Parks said teens under 17 will be picked up by police if not in school between 8 a.m. and 3:30 p.m. They will be arrested if out after 10 p.m. without a parent.
Other activities also will be restricted, he said, allowing youths only to attend school, after-school programs, church and work unless accompanied by a parent or guardian. He also cautioned male residents against wearing royal blue or bright red clothing commonly associated with gangs. They could get picked up, too.
What is it really like? [Feds Called in to Curb Eastside Crime, St. Louis CBS, 8-11-11]:
The public housing complexes on the east side of the river might just be the deadliest places in the country, but efforts are underway to secure the area.
Sen. Dick Durbin (D-Ill.) is bringing in federal law enforcement to help state and local authorities crack down on crime. Figures show that East St. Louis is nearly twice as dangerous as even the worst streets in Chicago. “You will find that the crime rate here is the worst in the nation,” Durbin says. “The club scene in East St. Louis is a crime scene.”
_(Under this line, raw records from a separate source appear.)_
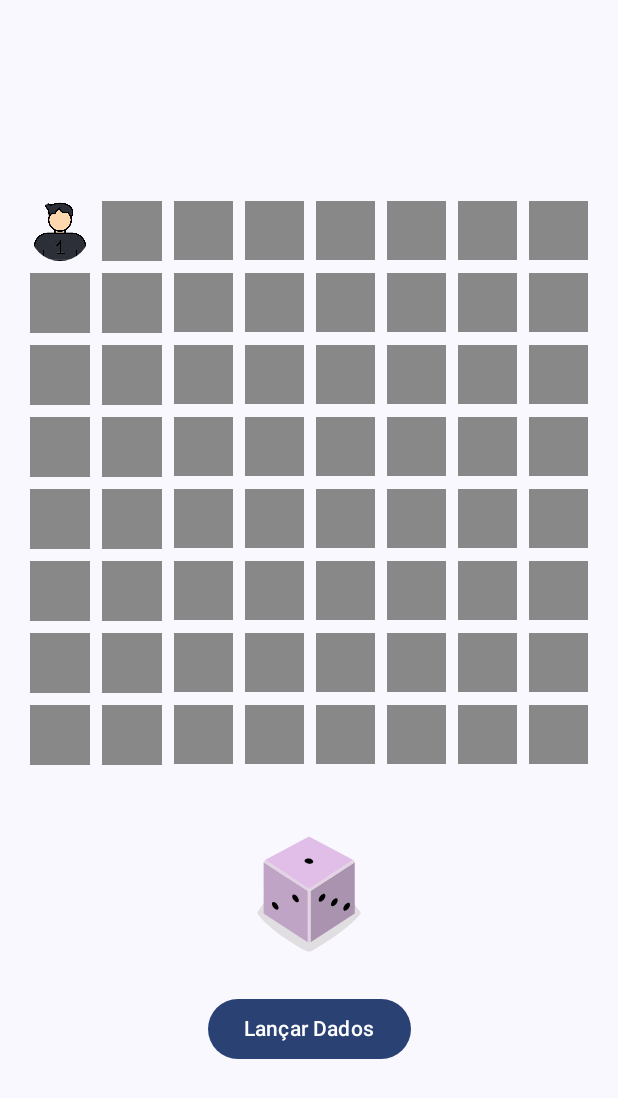
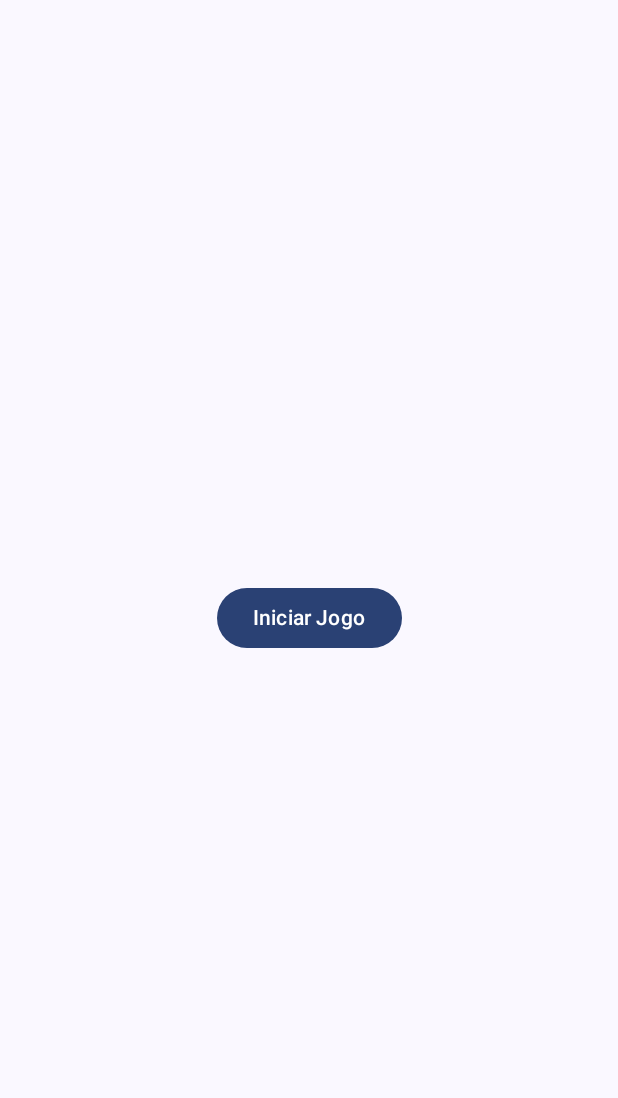
Before and after one commit to Rompery/DadosTabuleiros1702282, an Android app built with Jetpack Compose: the screen it shows after launch (MainActivity), on a phone screen of 412 x 824 dp. Shown: the top 1098 px of the screen. Run offline under Robolectric (Android 15) with nearby library versions, the phone set to English and light mode, and no system bars.

Commit message:
mudança de tela implementada e funcionando foi usada a função NavHost para mudar de tela inicial pra tela do jogo

```diff
--- a/app/build.gradle.kts
+++ b/app/build.gradle.kts
@@ -59,6 +59,7 @@ dependencies {
     implementation(libs.androidx.ui.graphics)
     implementation(libs.androidx.ui.tooling.preview)
     implementation(libs.androidx.material3)
+    implementation(libs.androidx.navigation.compose)
     testImplementation(libs.junit)
     androidTestImplementation(libs.androidx.junit)
     androidTestImplementation(libs.androidx.espresso.core)
--- a/app/src/main/java/com/example/dadostabuleiros/MainActivity.kt
+++ b/app/src/main/java/com/example/dadostabuleiros/MainActivity.kt
@@ -3,7 +3,6 @@ package com.example.dadostabuleiros
 import android.os.Bundle
 import androidx.activity.ComponentActivity
 import androidx.activity.compose.setContent
-import androidx.activity.enableEdgeToEdge
 import androidx.compose.foundation.Image
 import androidx.compose.foundation.background
 import androidx.compose.foundation.layout.Arrangement
@@ -36,17 +35,24 @@ import androidx.compose.ui.layout.ContentScale
 import androidx.compose.ui.res.painterResource
 import androidx.compose.ui.tooling.preview.Preview
 import androidx.compose.ui.unit.dp
+import androidx.navigation.NavHostController
+import androidx.navigation.compose.NavHost
+import androidx.navigation.compose.composable
+import androidx.navigation.compose.rememberNavController
 import com.example.dadostabuleiros.ui.theme.DadosTabuleirosTheme
 import kotlin.random.Random
 
 class MainActivity : ComponentActivity() {
     override fun onCreate(savedInstanceState: Bundle?) {
         super.onCreate(savedInstanceState)
-        enableEdgeToEdge()
         setContent {
             DadosTabuleirosTheme {
+                val navController = rememberNavController()
                 Surface(color = MaterialTheme.colorScheme.background) {
-                    GameScreen()
+                    NavHost(navController, startDestination = "main_screen") {
+                        composable("main_screen") { MainScreen(navController) }
+                        composable("game_screen") { GameScreen(navController) }
+                    }
                 }
             }
         }
@@ -54,7 +60,19 @@ class MainActivity : ComponentActivity() {
 }
 
 @Composable
-fun GameScreen() {
+fun MainScreen(navController: NavHostController) {
+    Column(
+        horizontalAlignment = Alignment.CenterHorizontally,
+        verticalArrangement = Arrangement.Center,
+        modifier = Modifier.fillMaxSize()
+    ) {
+        Button(onClick = { navController.navigate("game_screen") }) {
+            Text(text = "Iniciar Jogo")
+        }
+    }
+}
+@Composable
+fun GameScreen(navController: NavHostController) { // Adicionado navController
     var diceValue by remember { mutableIntStateOf(1) }
     var playerPosition by remember { mutableIntStateOf(0) }
 
@@ -72,6 +90,10 @@ fun GameScreen() {
             playerPosition = (playerPosition + diceValue) % 64
         }) {
             Text(text = "Lançar Dados")
+        }
+        Spacer(modifier = Modifier.height(16.dp)) // Adicionado
+        Button(onClick = { navController.popBackStack() }) { // Adicionado
+            Text(text = "Voltar")
         }
     }
 }
@@ -132,9 +154,16 @@ fun Dice(value: Int) {
 
 @Preview(showBackground = true)
 @Composable
-fun DadosTabuleirosPreview() {
+fun MainScreenPreview() {
     DadosTabuleirosTheme {
-        GameScreen()
-
+        MainScreen(rememberNavController()) // Adicionado
     }
 }
+
+@Preview(showBackground = true)
+@Composable
+fun GameScreenPreview() {
+    DadosTabuleirosTheme {
+        GameScreen(rememberNavController()) // Adicionado
+    }
+}
--- a/gradle/libs.versions.toml
+++ b/gradle/libs.versions.toml
@@ -8,6 +8,7 @@ espressoCore = "3.5.1"
 lifecycleRuntimeKtx = "2.8.1"
 activityCompose = "1.9.0"
 composeBom = "2023.08.00"
+navigationCompose = "2.7.7"
 
 [libraries]
 androidx-core-ktx = { group = "androidx.core", name = "core-ktx", version.ref = "coreKtx" }
@@ -24,6 +25,7 @@ androidx-ui-tooling-preview = { group = "androidx.compose.ui", name = "ui-toolin
 androidx-ui-test-manifest = { group = "androidx.compose.ui", name = "ui-test-manifest" }
 androidx-ui-test-junit4 = { group = "androidx.compose.ui", name = "ui-test-junit4" }
 androidx-material3 = { group = "androidx.compose.material3", name = "material3" }
+androidx-navigation-compose = { group = "androidx.navigation", name = "navigation-compose", version.ref = "navigationCompose" }
 
 [plugins]
 android-application = { id = "com.android.application", version.ref = "agp" }
```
Durbin says that although the public housing complexes are managed federally, their problems come from local sources.
“You cannot have this club scene turn out to be the wild west, where innocent people are victimized by it, no matter what the revenue is to the city of East St. Louis,” he says. “And you can’t open liquor stores on every corner near housing developments and expect good things to come if you’re open all night.”